If you are interested in learning more, or doing something yourself, the Pollinator Partnership is a great place to start. The North american Pollinator Protection Campaign is the other major group that is trying to reverse the decline in bees. Check these sites out and see what is happening in this critical area of agriculture and gardening.

I am sure that the use of modern pesticides and chemicals and genetically modified seeds are having a significant impact on bees, but I have no proof. I do know that a decade ago I was raising Bahia seed and the fields were attacked by grasshoppers. I was losing the crop. I mixed two different chemicals, one an instant contact kill and one with a two week kill life, and sprayed the fields. The next morning I went outside and there was not a bug, butterfly, moth or grasshopper to be found. Even the birds had left the farm. I was shocked. That was the last time I used artificial chemicals to broad spray fields and crops. It was scary what happened. Today we practice sustainable agriculture and use the least amount of artificial input to raise animals and crops. You can learn more about this at the National Sustainable Agriculture Center.

Locally, we get a very high quality honey ffom two sources. the Johnson Beef Farm in Paris, TX that have hives all over northeast Texas, and more important to our community a local bee keeper producing honey under the Boggy Creek brand. They are a family farm and their hives are on the banks of Boggy Creek which is a narrow wet land strip that stretches over 35 miles before entering the Lake O' the Pines. The bees have an abundant supply of native plants and clover pastures which give the honey a wonder taste. If you are interested in obtaining this honey contact us and we will pass on your interest the the folks at Boggy Creek. I can guarantee you that if you taste compare their honey to what you buy in the grocery store you will never buy in the store again. Most of the honey in stores is a blend and if you are a label reader you will see it is from China, Argentina, Brazil and other countries. No wonder it has an odd after taste.

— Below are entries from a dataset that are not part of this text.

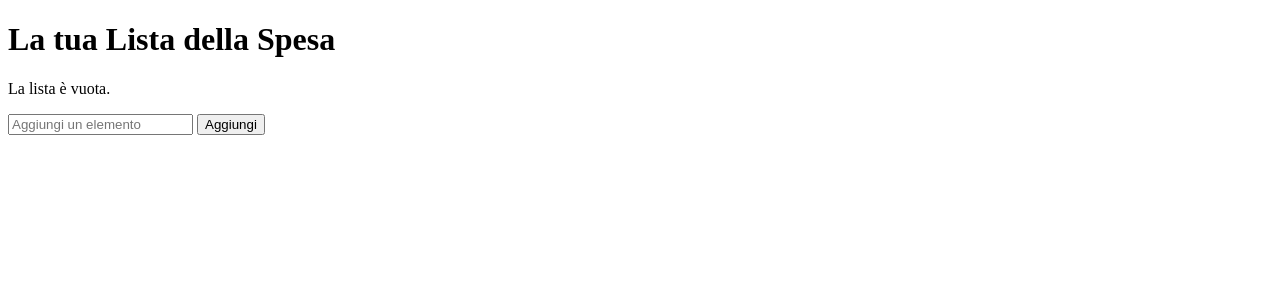
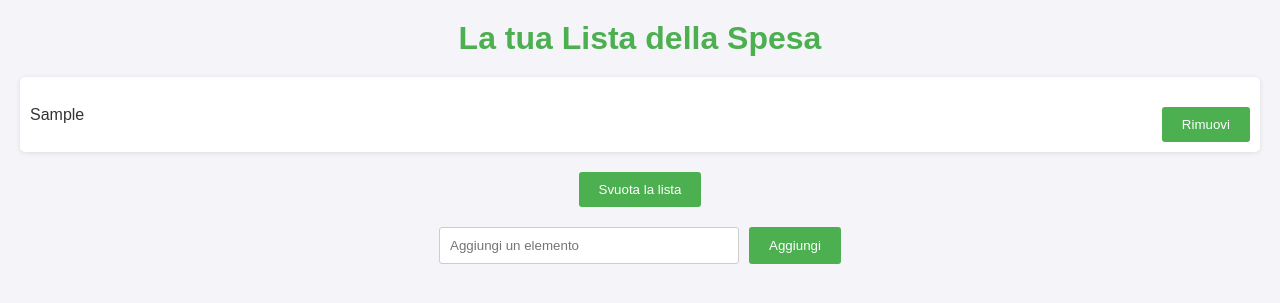
Before and after one commit to DomenicoPalumboMagri/SpesaFlask, a Flask app: page / in a window 1280 px wide. Shown: the top 303 px of the page. Run offline with Flask 3, Linux system fonts and the light colour scheme; tables that the repository leaves empty hold one stand-in row (values such as "Sample post"); parts of the project's set-up code (start-up, migrations or seed data) failed here and were passed over.

Commit message:
app.py e creata la grafica su index.html

```diff
--- a/app.py
+++ b/app.py
@@ -1,40 +1,51 @@
-
+from flask import Flask, render_template, request, redirect, url_for
 from flask_sqlalchemy import SQLAlchemy
-from flask import Flask, render_template, request, redirect, url_for
+from models import ListaSpesa, db
 
 app = Flask(__name__)
+lista_spesa = []
+
+#configurazione db
 app.config['SQLALCHEMY_DATABASE_URI'] = 'sqlite:///lista_spesa.db'
 app.config['SQLALCHEMY_TRACK_MODIFICATIONS'] = False
+
+#inizializza SQLAlchemy
 db.init_app(app)
+
+#crea il database se non esiste
 with app.app_context():
     db.create_all()
 
-#inizializza l'app Flask
-
-lista_spesa = []
-
+#rotta principale
+@app.route('/')
 @app.route('/')
 def home():
-    return render_template('index.html', lista = lista_spesa)
+    lista_spesa = ListaSpesa.query.all()  # Ottieni tutti gli oggetti dal database
+    return render_template('index.html', lista_spesa=lista_spesa)  # Passa lista_spesa al template
+
 
 @app.route('/aggiungi', methods=['POST'])
 def aggiungi():
     elemento = request.form['elemento']
     if elemento:
-        lista_spesa.append(elemento)
+        nuovo_elemento = ListaSpesa(elemento=elemento)
+        db.session.add(nuovo_elemento)
+        db.session.commit()
     return redirect(url_for('home'))
 
 @app.route('/rimuovi/<int:indice>', methods=['POST'])
 def rimuovi(indice):
-    if 0 <= indice < len(lista_spesa):
-        lista_spesa.pop(indice)
+    elemento = ListaSpesa.query.get_or_404(indice)
+    db.session.delete(elemento)
+    db.session.commit()
     return redirect(url_for('home'))
 
 @app.route('/svuota', methods=['POST'])
-def svuota_lista():
-    lista_spesa.clear()  # Svuota la lista
+def svuota():
+    ListaSpesa.query.delete()
+    db.session.commit()
     return redirect(url_for('home'))
 
 #avvio dell'app Flask
 if __name__ == '__main__':
-    app.run(debug=True)
+    app.run(debug=True,port= 5001)
--- a/templates/index.html
+++ b/templates/index.html
@@ -1,25 +1,127 @@
 <!DOCTYPE html>
-<html>
+<html lang="it">
 <head>
     <meta charset="UTF-8">
     <meta name="viewport" content="width=device-width, initial-scale=1.0">
     <title>Lista della Spesa</title>
+    <style>
+        /* Reset di margini e padding per evitare comportamenti strani nei vari browser */
+        * {
+            margin: 0;
+            padding: 0;
+            box-sizing: border-box;
+        }
+
+        /* Stile di base della pagina */
+        body {
+            font-family: Arial, sans-serif;
+            background-color: #f4f4f9;
+            color: #333;
+            padding: 20px;
+        }
+
+        h1 {
+            text-align: center;
+            color: #4CAF50;
+            margin-bottom: 20px;
+        }
+
+        /* Lista della spesa */
+        ul {
+            list-style-type: none;
+            padding: 0;
+        }
+
+        li {
+            background-color: #fff;
+            padding: 10px;
+            margin: 5px 0;
+            border-radius: 5px;
+            display: flex;
+            justify-content: space-between;
+            align-items: center;
+            box-shadow: 0 1px 5px rgba(0, 0, 0, 0.1);
+        }
+
+        /* Pulsante rimuovi */
+        button {
+            background-color: #ff4d4d;
+            color: white;
+            border: none;
+            padding: 5px 10px;
+            border-radius: 3px;
+            cursor: pointer;
+        }
+
+        button:hover {
+            background-color: #e60000;
+        }
+
+        /* Modulo di aggiunta elemento */
+        form {
+            display: flex;
+            justify-content: center;
+            margin-top: 20px;
+        }
+
+        input[type="text"] {
+            padding: 10px;
+            width: 300px;
+            margin-right: 10px;
+            border: 1px solid #ccc;
+            border-radius: 3px;
+        }
+
+        button[type="submit"] {
+            padding: 10px 20px;
+            background-color: #4CAF50;
+            color: white;
+            border: none;
+            border-radius: 3px;
+            cursor: pointer;
+        }
+
+        button[type="submit"]:hover {
+            background-color: #45a049;
+        }
+
+        /* Svuota la lista */
+        .svuota-btn {
+            background-color: #007BFF;
+            padding: 10px 20px;
+            color: white;
+            border: none;
+            border-radius: 3px;
+            cursor: pointer;
+            text-align: center;
+        }
+
+        .svuota-btn:hover {
+            background-color: #0056b3;
+        }
+
+        /* Messaggio quando la lista è vuota */
+        p {
+            text-align: center;
+            color: #888;
+        }
+    </style>
 </head>
 <body>
     <h1>La tua Lista della Spesa</h1>
-    {% if lista %}
+    {% if lista_spesa %}
     <ul>
-        {% for elemento in lista %}
+        {% for item in lista_spesa %}
         <li>
-            {{ elemento }}
-            <form action="/rimuovi/{{ loop.index0 }}" method="post" style="display:inline;">
+            {{ item.elemento }}  <!-- Mostra il nome dell'elemento -->
+            <form action="/rimuovi/{{ item.id }}" method="post" style="display:inline;">
                 <button type="submit">Rimuovi</button>
             </form>
         </li>
         {% endfor %}
     </ul>
     <form action="/svuota" method="post">
-        <button type="submit" style="margin-top: 10px;">Svuota la lista</button>
+        <button type="submit" class="svuota-btn">Svuota la lista</button>
     </form>
     {% else %}
     <p>La lista è vuota.</p>
```
Also changed, not shown: models.py (+4 -4 lines), templates/main.py (deleted, +0 -45 lines), instance/lista_spesa.db (added).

The next time you see bees in your garden consider how you can add plants that will support them.